Instead, people rely on cues, but it requires thinking.
"Hairstyle, hair color, maybe eye color if they are close enough," adds Chong. "The type of glasses people wear, their posture, their stature, how they walk, the sound of their voice."
Get breaking news alerts in the free FOX5NY News app! | Sign up for FOX 5 email newsletters
According to the Journal of Current Biology, roughly 1 in 50 people struggle from varying degrees of this condition, which can be caused by multiple things.
"From birth sometime during development, that circuitry may not develop properly and it can be an acquired thing.

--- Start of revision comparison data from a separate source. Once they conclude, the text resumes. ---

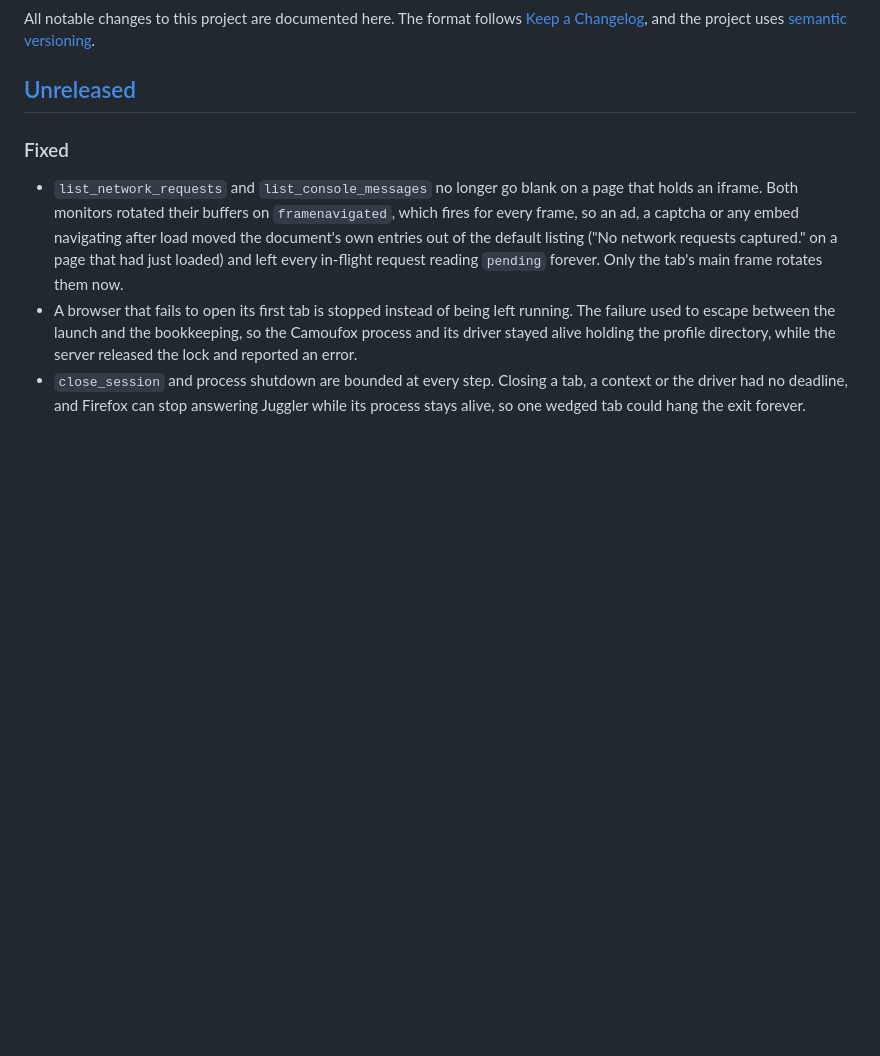
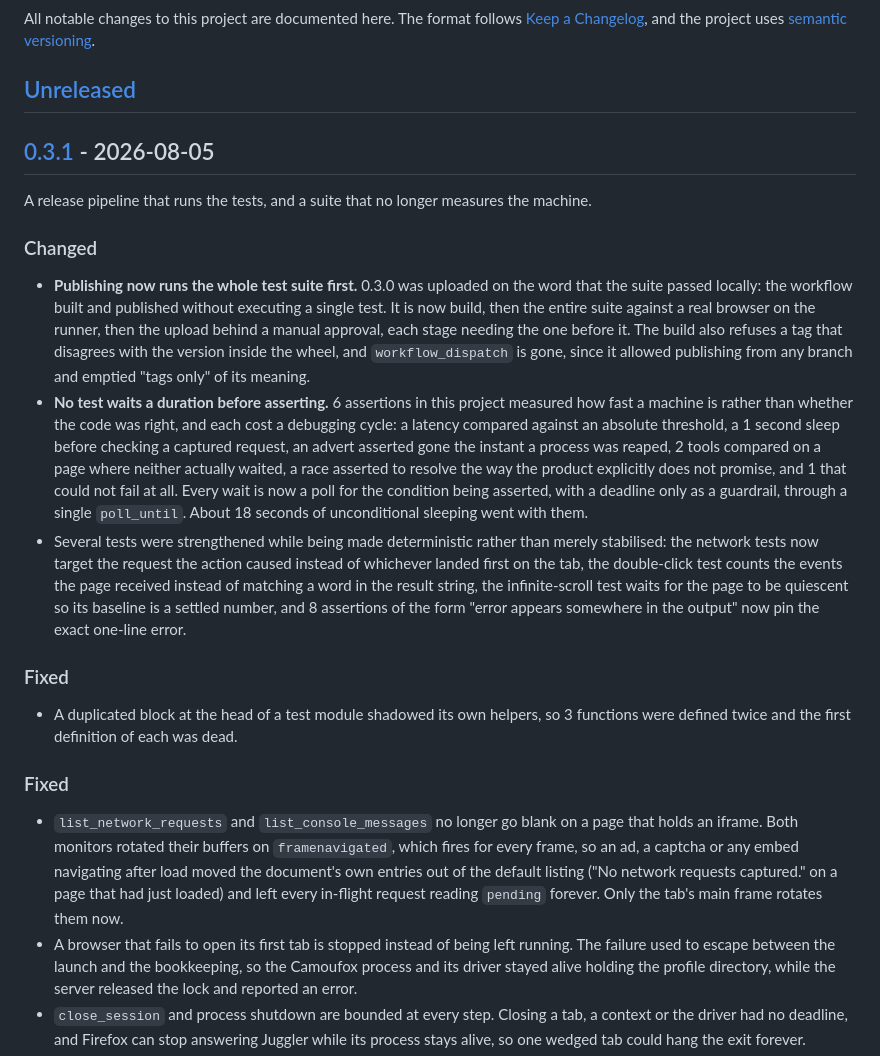
Before and after one commit to agelyhq/mcp-camoufox, a Markdown page: docs/CHANGELOG.md, the part around one of its changes. GitHub-like rendering; blank space fills up the shorter version.

```diff
--- a/docs/CHANGELOG.md
+++ b/docs/CHANGELOG.md
@@ -5,6 +5,39 @@ All notable changes to this project are documented here. The format follows
 [semantic versioning](https://semver.org/spec/v2.0.0.html).
 
 ## [Unreleased]
+
+## [0.3.1] - 2026-08-05
+
+A release pipeline that runs the tests, and a suite that no longer measures the machine.
+
+### Changed
+
+- **Publishing now runs the whole test suite first.** 0.3.0 was uploaded on the word that
+  the suite passed locally: the workflow built and published without executing a single
+  test. It is now build, then the entire suite against a real browser on the runner, then
+  the upload behind a manual approval, each stage needing the one before it. The build also
+  refuses a tag that disagrees with the version inside the wheel, and `workflow_dispatch` is
+  gone, since it allowed publishing from any branch and emptied "tags only" of its meaning.
+- **No test waits a duration before asserting.** 6 assertions in this project measured how
+  fast a machine is rather than whether the code was right, and each cost a debugging cycle:
+  a latency compared against an absolute threshold, a 1 second sleep before checking a
+  captured request, an advert asserted gone the instant a process was reaped, 2 tools
+  compared on a page where neither actually waited, a race asserted to resolve the way the
+  product explicitly does not promise, and 1 that could not fail at all. Every wait is now a
+  poll for the condition being asserted, with a deadline only as a guardrail, through a
+  single `poll_until`. About 18 seconds of unconditional sleeping went with them.
+- Several tests were strengthened while being made deterministic rather than merely
+  stabilised: the network tests now target the request the action caused instead of
+  whichever landed first on the tab, the double-click test counts the events the page
+  received instead of matching a word in the result string, the infinite-scroll test waits
+  for the page to be quiescent so its baseline is a settled number, and 8 assertions of the
+  form "error appears somewhere in the output" now pin the exact one-line error.
+
+### Fixed
+
+- A duplicated block at the head of a test module shadowed its own helpers, so 3 functions
+  were defined twice and the first definition of each was dead.
+
 
 ### Fixed
 
```
Also changed, not shown: other parts of docs/CHANGELOG.md (+2 -1 lines), CLAUDE.md (+16 -15 lines), README.md (+2 -5 lines).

In other words, somebody with a stroke or a tumor destroys either the actual processing unit or the connections between the circuitry, between the neurons and of course, we also have degenerative disorders. We do find in a lot of that particularly late stage dementia that, you know, like the parents don't recognize the kids anymore. They have no clue. So it's actually quite rare, though, for it to be an isolated prosopagnosia."
LOS ANGELES, CALIFORNIA - APRIL 25: Brad Pitt poses in the press room at the Oscars on Sunday, April 25, 2021, at Union Station in Los Angeles. (Photo by Chris Pizzello-Pool/Getty Images)
Rehab requires a lot of regaining skills through memorization techniques and essentially working around the problem.
"There are people who have to go through 4000 iterations of face cards to try to train their brain to identify all eyes that are almond versus round," says Chong. "So, the brain starts to say, 'oh yeah, larger eyes, smaller mouth, and a nose is going to be this person,' but you're really just mapping and memorizing. It's really just flashcard-type stuff and if you stop doing it, it seems like the ability to recognize faces then starts to decline. So it's like a full-time job to kind of like keep up that skill."
Back in 2013, Pitt told Esquire he stays at home a lot because of the condition and fears people who just met him will find him distant or aloof.